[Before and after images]

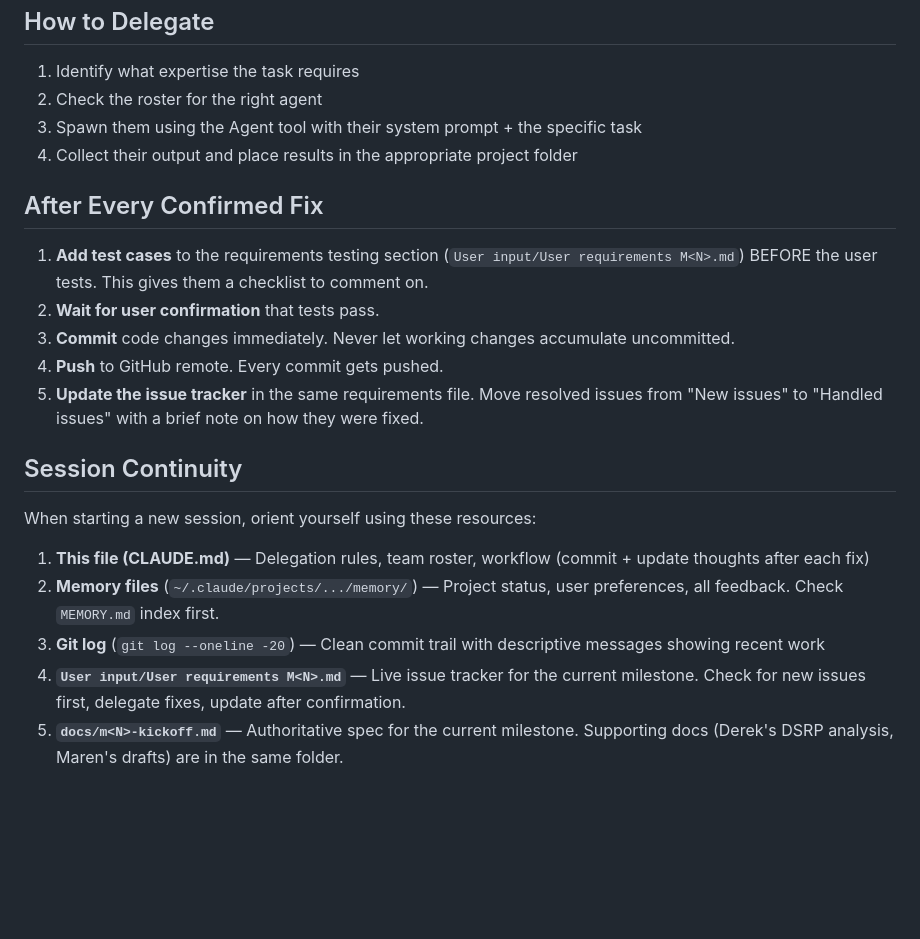
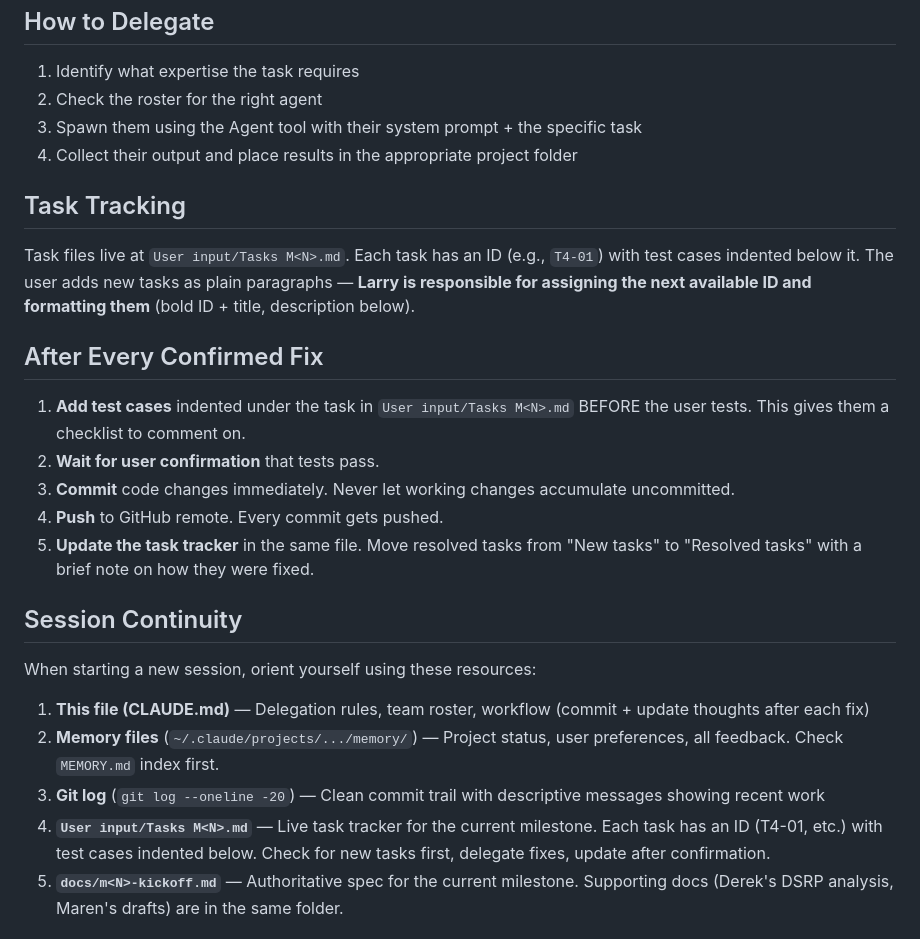
Before and after one commit to McNutty/MyPKM, a Markdown page: CLAUDE.md, the part around the change. Rendered like a GitHub page; blank space fills up the shorter version.

Commit message:
Finalize task file restructuring: update references, assign IDs
Update CLAUDE.md with new task file paths and add Task Tracking section
explaining Larry's responsibility for assigning task IDs. Update
m4-kickoff.md reference. Format two new user tasks as T4-21 and T4-22.

Co-Authored-By: Claude Opus 4.6 (1M context) <noreply@anthropic.com>

```diff
--- a/CLAUDE.md
+++ b/CLAUDE.md
@@ -47,13 +47,17 @@ See `team/roster.md` for the full roster.
 3. Spawn them using the Agent tool with their system prompt + the specific task
 4. Collect their output and place results in the appropriate project folder
 
+## Task Tracking
+
+Task files live at `User input/Tasks M<N>.md`. Each task has an ID (e.g., `T4-01`) with test cases indented below it. The user adds new tasks as plain paragraphs — **Larry is responsible for assigning the next available ID and formatting them** (bold ID + title, description below).
+
 ## After Every Confirmed Fix
 
-1. **Add test cases** to the requirements testing section (`User input/User requirements M<N>.md`) BEFORE the user tests. This gives them a checklist to comment on.
+1. **Add test cases** indented under the task in `User input/Tasks M<N>.md` BEFORE the user tests. This gives them a checklist to comment on.
 2. **Wait for user confirmation** that tests pass.
 3. **Commit** code changes immediately. Never let working changes accumulate uncommitted.
 4. **Push** to GitHub remote. Every commit gets pushed.
-5. **Update the issue tracker** in the same requirements file. Move resolved issues from "New issues" to "Handled issues" with a brief note on how they were fixed.
+5. **Update the task tracker** in the same file. Move resolved tasks from "New tasks" to "Resolved tasks" with a brief note on how they were fixed.
 
 ## Session Continuity
 
@@ -62,7 +66,7 @@ When starting a new session, orient yourself using these resources:
 1. **This file (CLAUDE.md)** — Delegation rules, team roster, workflow (commit + update thoughts after each fix)
 2. **Memory files** (`~/.claude/projects/.../memory/`) — Project status, user preferences, all feedback. Check `MEMORY.md` index first.
 3. **Git log** (`git log --oneline -20`) — Clean commit trail with descriptive messages showing recent work
-4. **`User input/User requirements M<N>.md`** — Live issue tracker for the current milestone. Check for new issues first, delegate fixes, update after confirmation.
+4. **`User input/Tasks M<N>.md`** — Live task tracker for the current milestone. Each task has an ID (T4-01, etc.) with test cases indented below. Check for new tasks first, delegate fixes, update after confirmation.
 5. **`docs/m<N>-kickoff.md`** — Authoritative spec for the current milestone. Supporting docs (Derek's DSRP analysis, Maren's drafts) are in the same folder.
 
 ## About the Team
```
Also changed, not shown: User input/Tasks M4.md (+4 -0 lines), docs/m4-kickoff.md (+1 -1 lines).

EXERCISE DETAILS
Quote the records in their entirety, keeping the wording exact and excluding pictures.

SOLUTION BELOW
Before and after one commit to McNutty/MyPKM, a Markdown page: CLAUDE.md, the part around the change. Rendered like a GitHub page; blank space fills up the shorter version.

Commit message:
Finalize task file restructuring: update references, assign IDs
Update CLAUDE.md with new task file paths and add Task Tracking section
explaining Larry's responsibility for assigning task IDs. Update
m4-kickoff.md reference. Format two new user tasks as T4-21 and T4-22.

Co-Authored-By: Claude Opus 4.6 (1M context) <noreply@anthropic.com>

```diff
--- a/CLAUDE.md
+++ b/CLAUDE.md
@@ -47,13 +47,17 @@ See `team/roster.md` for the full roster.
 3. Spawn them using the Agent tool with their system prompt + the specific task
 4. Collect their output and place results in the appropriate project folder
 
+## Task Tracking
+
+Task files live at `User input/Tasks M<N>.md`. Each task has an ID (e.g., `T4-01`) with test cases indented below it. The user adds new tasks as plain paragraphs — **Larry is responsible for assigning the next available ID and formatting them** (bold ID + title, description below).
+
 ## After Every Confirmed Fix
 
-1. **Add test cases** to the requirements testing section (`User input/User requirements M<N>.md`) BEFORE the user tests. This gives them a checklist to comment on.
+1. **Add test cases** indented under the task in `User input/Tasks M<N>.md` BEFORE the user tests. This gives them a checklist to comment on.
 2. **Wait for user confirmation** that tests pass.
 3. **Commit** code changes immediately. Never let working changes accumulate uncommitted.
 4. **Push** to GitHub remote. Every commit gets pushed.
-5. **Update the issue tracker** in the same requirements file. Move resolved issues from "New issues" to "Handled issues" with a brief note on how they were fixed.
+5. **Update the task tracker** in the same file. Move resolved tasks from "New tasks" to "Resolved tasks" with a brief note on how they were fixed.
 
 ## Session Continuity
 
@@ -62,7 +66,7 @@ When starting a new session, orient yourself using these resources:
 1. **This file (CLAUDE.md)** — Delegation rules, team roster, workflow (commit + update thoughts after each fix)
 2. **Memory files** (`~/.claude/projects/.../memory/`) — Project status, user preferences, all feedback. Check `MEMORY.md` index first.
 3. **Git log** (`git log --oneline -20`) — Clean commit trail with descriptive messages showing recent work
-4. **`User input/User requirements M<N>.md`** — Live issue tracker for the current milestone. Check for new issues first, delegate fixes, update after confirmation.
+4. **`User input/Tasks M<N>.md`** — Live task tracker for the current milestone. Each task has an ID (T4-01, etc.) with test cases indented below. Check for new tasks first, delegate fixes, update after confirmation.
 5. **`docs/m<N>-kickoff.md`** — Authoritative spec for the current milestone. Supporting docs (Derek's DSRP analysis, Maren's drafts) are in the same folder.
 
 ## About the Team
```
Also changed, not shown: User input/Tasks M4.md (+4 -0 lines), docs/m4-kickoff.md (+1 -1 lines).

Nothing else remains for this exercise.